__EXTRACTED MATERIAL__.
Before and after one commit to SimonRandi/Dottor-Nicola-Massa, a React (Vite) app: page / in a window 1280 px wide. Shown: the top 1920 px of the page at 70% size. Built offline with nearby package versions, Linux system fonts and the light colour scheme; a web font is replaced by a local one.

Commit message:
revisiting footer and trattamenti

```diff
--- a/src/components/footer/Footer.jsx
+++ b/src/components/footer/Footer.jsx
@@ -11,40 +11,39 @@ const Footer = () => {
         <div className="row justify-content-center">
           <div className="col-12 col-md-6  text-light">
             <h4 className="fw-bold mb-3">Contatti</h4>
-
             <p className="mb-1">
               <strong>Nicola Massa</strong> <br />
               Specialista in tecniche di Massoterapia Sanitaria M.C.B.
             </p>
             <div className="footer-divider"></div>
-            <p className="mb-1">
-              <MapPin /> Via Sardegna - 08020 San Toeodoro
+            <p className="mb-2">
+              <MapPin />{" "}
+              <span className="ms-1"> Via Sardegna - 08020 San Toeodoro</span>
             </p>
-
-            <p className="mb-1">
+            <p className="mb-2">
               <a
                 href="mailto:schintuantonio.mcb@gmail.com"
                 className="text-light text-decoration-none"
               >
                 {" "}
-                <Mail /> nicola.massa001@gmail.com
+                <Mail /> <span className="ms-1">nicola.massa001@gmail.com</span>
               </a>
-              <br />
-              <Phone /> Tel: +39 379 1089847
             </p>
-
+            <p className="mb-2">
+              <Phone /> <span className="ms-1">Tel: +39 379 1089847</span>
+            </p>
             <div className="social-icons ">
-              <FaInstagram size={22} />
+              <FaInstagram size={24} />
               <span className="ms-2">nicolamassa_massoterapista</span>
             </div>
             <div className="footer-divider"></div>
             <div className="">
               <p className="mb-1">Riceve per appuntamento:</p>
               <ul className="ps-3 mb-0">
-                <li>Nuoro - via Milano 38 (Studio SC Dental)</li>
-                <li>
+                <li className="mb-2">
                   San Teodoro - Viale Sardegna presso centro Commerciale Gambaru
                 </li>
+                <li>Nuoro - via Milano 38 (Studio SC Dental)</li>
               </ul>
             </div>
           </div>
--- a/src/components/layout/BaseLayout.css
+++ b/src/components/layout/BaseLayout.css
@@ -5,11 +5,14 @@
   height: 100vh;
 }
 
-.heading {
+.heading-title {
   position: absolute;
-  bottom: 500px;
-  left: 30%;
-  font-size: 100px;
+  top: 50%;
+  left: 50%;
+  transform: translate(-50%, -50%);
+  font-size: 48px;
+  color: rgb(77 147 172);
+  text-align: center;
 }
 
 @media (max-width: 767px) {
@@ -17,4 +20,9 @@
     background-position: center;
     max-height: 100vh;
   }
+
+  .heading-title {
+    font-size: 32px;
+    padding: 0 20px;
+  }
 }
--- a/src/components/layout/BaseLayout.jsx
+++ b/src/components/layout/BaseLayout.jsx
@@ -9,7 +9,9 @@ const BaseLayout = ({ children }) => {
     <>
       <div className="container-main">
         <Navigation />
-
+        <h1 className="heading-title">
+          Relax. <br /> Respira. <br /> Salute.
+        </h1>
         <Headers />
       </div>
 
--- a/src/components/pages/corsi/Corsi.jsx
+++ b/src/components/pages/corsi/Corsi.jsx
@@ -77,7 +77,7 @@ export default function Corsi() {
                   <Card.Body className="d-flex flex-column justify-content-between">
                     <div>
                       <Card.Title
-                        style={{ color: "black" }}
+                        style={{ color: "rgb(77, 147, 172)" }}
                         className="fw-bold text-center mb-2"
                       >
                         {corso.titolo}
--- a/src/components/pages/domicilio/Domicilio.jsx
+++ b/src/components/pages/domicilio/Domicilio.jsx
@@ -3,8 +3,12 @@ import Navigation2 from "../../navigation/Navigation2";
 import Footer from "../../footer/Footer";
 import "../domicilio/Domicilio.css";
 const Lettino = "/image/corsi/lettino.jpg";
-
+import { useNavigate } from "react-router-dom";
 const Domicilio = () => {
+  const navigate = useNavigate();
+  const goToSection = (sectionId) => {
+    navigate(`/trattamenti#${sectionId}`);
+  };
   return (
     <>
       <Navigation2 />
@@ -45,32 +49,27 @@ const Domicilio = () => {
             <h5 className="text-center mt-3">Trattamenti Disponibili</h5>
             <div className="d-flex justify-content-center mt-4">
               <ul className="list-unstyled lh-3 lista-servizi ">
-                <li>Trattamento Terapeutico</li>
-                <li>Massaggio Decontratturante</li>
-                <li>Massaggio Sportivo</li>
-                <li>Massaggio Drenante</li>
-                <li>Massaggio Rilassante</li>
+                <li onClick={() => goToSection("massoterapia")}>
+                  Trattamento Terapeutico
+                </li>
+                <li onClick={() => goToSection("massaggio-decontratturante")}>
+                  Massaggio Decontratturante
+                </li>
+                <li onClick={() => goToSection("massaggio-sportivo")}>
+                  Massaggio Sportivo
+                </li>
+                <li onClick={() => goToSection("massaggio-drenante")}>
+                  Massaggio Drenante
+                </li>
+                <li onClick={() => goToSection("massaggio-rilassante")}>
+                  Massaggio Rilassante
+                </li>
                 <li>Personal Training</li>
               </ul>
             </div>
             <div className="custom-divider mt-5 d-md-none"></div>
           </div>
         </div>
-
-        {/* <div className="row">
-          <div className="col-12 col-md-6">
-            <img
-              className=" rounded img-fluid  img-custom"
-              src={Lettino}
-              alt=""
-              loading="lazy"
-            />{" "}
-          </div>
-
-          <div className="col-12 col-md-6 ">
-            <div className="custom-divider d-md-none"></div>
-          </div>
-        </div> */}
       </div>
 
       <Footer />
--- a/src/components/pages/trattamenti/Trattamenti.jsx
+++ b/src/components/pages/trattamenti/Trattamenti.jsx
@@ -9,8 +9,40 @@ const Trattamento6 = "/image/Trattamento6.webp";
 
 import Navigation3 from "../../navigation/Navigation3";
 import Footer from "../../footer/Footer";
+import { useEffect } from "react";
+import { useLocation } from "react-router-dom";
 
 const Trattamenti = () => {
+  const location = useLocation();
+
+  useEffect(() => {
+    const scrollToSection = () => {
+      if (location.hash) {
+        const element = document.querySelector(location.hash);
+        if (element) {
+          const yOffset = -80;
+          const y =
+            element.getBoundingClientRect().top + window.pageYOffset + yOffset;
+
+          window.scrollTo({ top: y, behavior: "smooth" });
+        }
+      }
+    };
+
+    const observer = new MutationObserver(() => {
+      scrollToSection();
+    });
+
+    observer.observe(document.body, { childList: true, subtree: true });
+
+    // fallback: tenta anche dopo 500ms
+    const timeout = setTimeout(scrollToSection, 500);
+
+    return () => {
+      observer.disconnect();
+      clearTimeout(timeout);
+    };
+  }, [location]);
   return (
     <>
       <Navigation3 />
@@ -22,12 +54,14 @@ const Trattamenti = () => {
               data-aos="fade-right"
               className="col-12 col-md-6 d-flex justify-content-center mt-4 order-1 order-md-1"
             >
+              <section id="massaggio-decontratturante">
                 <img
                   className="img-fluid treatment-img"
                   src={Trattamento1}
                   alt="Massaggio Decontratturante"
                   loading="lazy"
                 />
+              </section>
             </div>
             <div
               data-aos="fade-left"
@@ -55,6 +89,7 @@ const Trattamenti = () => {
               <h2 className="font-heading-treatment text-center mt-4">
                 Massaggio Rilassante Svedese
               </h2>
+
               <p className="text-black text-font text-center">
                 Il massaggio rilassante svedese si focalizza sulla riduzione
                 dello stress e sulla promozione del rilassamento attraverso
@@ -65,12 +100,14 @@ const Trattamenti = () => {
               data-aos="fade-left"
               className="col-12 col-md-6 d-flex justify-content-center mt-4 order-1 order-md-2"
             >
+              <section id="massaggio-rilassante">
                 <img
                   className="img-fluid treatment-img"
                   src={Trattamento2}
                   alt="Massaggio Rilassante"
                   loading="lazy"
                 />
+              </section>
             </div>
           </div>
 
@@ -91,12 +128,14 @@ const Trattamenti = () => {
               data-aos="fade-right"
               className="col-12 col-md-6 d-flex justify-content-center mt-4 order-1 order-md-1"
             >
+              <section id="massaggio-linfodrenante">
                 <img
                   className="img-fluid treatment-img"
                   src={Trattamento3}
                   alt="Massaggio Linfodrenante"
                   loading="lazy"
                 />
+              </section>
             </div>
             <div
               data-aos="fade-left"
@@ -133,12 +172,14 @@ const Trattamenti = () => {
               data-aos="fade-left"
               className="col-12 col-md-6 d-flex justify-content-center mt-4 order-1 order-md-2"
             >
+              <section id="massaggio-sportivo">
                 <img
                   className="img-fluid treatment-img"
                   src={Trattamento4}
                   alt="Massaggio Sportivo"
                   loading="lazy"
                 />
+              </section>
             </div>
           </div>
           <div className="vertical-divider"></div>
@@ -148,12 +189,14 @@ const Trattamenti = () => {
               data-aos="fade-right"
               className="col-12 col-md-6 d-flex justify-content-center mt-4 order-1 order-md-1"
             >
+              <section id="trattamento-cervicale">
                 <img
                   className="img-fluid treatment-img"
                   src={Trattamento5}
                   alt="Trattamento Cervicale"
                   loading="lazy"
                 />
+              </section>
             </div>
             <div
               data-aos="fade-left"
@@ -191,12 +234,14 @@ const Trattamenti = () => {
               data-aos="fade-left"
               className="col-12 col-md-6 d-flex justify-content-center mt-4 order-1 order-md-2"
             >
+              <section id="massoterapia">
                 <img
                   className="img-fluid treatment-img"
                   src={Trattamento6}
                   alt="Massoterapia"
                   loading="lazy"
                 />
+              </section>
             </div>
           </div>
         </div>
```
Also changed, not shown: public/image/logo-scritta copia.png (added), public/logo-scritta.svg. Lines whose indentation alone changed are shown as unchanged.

__INSTRUCTIONS TO FOLLOW__. Look through the entries above and copy each line that has "pages" in it.

__EXERCISE ANSWER__.
--- a/src/components/pages/corsi/Corsi.jsx
+++ b/src/components/pages/corsi/Corsi.jsx
--- a/src/components/pages/domicilio/Domicilio.jsx
+++ b/src/components/pages/domicilio/Domicilio.jsx
--- a/src/components/pages/trattamenti/Trattamenti.jsx
+++ b/src/components/pages/trattamenti/Trattamenti.jsx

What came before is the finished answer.